_What you are asked to do_:
Repeat all entries exactly.

(Itemized modification records)
§ §

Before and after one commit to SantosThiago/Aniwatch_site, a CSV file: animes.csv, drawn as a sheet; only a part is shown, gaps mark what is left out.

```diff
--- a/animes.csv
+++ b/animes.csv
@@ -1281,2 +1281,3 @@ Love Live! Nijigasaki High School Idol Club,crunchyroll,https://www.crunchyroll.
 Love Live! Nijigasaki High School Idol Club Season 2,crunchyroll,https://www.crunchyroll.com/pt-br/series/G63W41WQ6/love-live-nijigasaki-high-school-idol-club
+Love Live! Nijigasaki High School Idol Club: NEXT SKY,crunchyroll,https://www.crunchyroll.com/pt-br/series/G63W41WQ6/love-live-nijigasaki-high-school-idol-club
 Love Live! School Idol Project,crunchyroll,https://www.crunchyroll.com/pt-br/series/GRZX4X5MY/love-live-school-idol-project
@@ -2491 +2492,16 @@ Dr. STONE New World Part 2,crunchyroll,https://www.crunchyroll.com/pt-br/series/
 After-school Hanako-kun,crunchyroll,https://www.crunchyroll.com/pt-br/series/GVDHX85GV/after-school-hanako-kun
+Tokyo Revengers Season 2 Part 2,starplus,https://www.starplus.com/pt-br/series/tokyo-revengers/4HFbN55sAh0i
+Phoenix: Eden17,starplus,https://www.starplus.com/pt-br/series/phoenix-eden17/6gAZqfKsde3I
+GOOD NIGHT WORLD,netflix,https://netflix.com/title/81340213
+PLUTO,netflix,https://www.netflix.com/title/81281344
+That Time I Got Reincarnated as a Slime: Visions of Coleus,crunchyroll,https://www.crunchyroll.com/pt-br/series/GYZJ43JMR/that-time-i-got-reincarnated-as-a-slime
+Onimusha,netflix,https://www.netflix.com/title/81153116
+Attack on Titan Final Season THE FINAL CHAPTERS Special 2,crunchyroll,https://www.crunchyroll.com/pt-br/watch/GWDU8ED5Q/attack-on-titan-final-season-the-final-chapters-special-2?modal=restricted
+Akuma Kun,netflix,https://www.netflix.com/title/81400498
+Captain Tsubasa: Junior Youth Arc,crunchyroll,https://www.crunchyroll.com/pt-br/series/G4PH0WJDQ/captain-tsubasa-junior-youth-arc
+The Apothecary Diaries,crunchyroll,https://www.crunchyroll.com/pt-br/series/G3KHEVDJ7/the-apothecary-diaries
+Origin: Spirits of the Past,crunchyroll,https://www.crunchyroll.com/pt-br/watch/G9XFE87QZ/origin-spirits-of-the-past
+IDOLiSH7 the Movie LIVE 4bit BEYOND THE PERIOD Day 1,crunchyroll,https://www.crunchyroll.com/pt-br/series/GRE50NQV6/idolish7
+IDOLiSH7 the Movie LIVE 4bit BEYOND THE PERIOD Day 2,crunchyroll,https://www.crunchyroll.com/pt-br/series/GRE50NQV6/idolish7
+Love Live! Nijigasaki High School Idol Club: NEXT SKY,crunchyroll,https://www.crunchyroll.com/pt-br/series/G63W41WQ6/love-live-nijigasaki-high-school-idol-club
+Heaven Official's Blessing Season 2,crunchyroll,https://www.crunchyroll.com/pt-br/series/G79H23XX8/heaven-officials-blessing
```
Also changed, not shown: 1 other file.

§ §

_Reply to the exercise_:
Before and after one commit to SantosThiago/Aniwatch_site, a CSV file: animes.csv, drawn as a sheet; only a part is shown, gaps mark what is left out.

```diff
--- a/animes.csv
+++ b/animes.csv
@@ -1281,2 +1281,3 @@ Love Live! Nijigasaki High School Idol Club,crunchyroll,https://www.crunchyroll.
 Love Live! Nijigasaki High School Idol Club Season 2,crunchyroll,https://www.crunchyroll.com/pt-br/series/G63W41WQ6/love-live-nijigasaki-high-school-idol-club
+Love Live! Nijigasaki High School Idol Club: NEXT SKY,crunchyroll,https://www.crunchyroll.com/pt-br/series/G63W41WQ6/love-live-nijigasaki-high-school-idol-club
 Love Live! School Idol Project,crunchyroll,https://www.crunchyroll.com/pt-br/series/GRZX4X5MY/love-live-school-idol-project
@@ -2491 +2492,16 @@ Dr. STONE New World Part 2,crunchyroll,https://www.crunchyroll.com/pt-br/series/
 After-school Hanako-kun,crunchyroll,https://www.crunchyroll.com/pt-br/series/GVDHX85GV/after-school-hanako-kun
+Tokyo Revengers Season 2 Part 2,starplus,https://www.starplus.com/pt-br/series/tokyo-revengers/4HFbN55sAh0i
+Phoenix: Eden17,starplus,https://www.starplus.com/pt-br/series/phoenix-eden17/6gAZqfKsde3I
+GOOD NIGHT WORLD,netflix,https://netflix.com/title/81340213
+PLUTO,netflix,https://www.netflix.com/title/81281344
+That Time I Got Reincarnated as a Slime: Visions of Coleus,crunchyroll,https://www.crunchyroll.com/pt-br/series/GYZJ43JMR/that-time-i-got-reincarnated-as-a-slime
+Onimusha,netflix,https://www.netflix.com/title/81153116
+Attack on Titan Final Season THE FINAL CHAPTERS Special 2,crunchyroll,https://www.crunchyroll.com/pt-br/watch/GWDU8ED5Q/attack-on-titan-final-season-the-final-chapters-special-2?modal=restricted
+Akuma Kun,netflix,https://www.netflix.com/title/81400498
+Captain Tsubasa: Junior Youth Arc,crunchyroll,https://www.crunchyroll.com/pt-br/series/G4PH0WJDQ/captain-tsubasa-junior-youth-arc
+The Apothecary Diaries,crunchyroll,https://www.crunchyroll.com/pt-br/series/G3KHEVDJ7/the-apothecary-diaries
+Origin: Spirits of the Past,crunchyroll,https://www.crunchyroll.com/pt-br/watch/G9XFE87QZ/origin-spirits-of-the-past
+IDOLiSH7 the Movie LIVE 4bit BEYOND THE PERIOD Day 1,crunchyroll,https://www.crunchyroll.com/pt-br/series/GRE50NQV6/idolish7
+IDOLiSH7 the Movie LIVE 4bit BEYOND THE PERIOD Day 2,crunchyroll,https://www.crunchyroll.com/pt-br/series/GRE50NQV6/idolish7
+Love Live! Nijigasaki High School Idol Club: NEXT SKY,crunchyroll,https://www.crunchyroll.com/pt-br/series/G63W41WQ6/love-live-nijigasaki-high-school-idol-club
+Heaven Official's Blessing Season 2,crunchyroll,https://www.crunchyroll.com/pt-br/series/G79H23XX8/heaven-officials-blessing
```
Also changed, not shown: 1 other file.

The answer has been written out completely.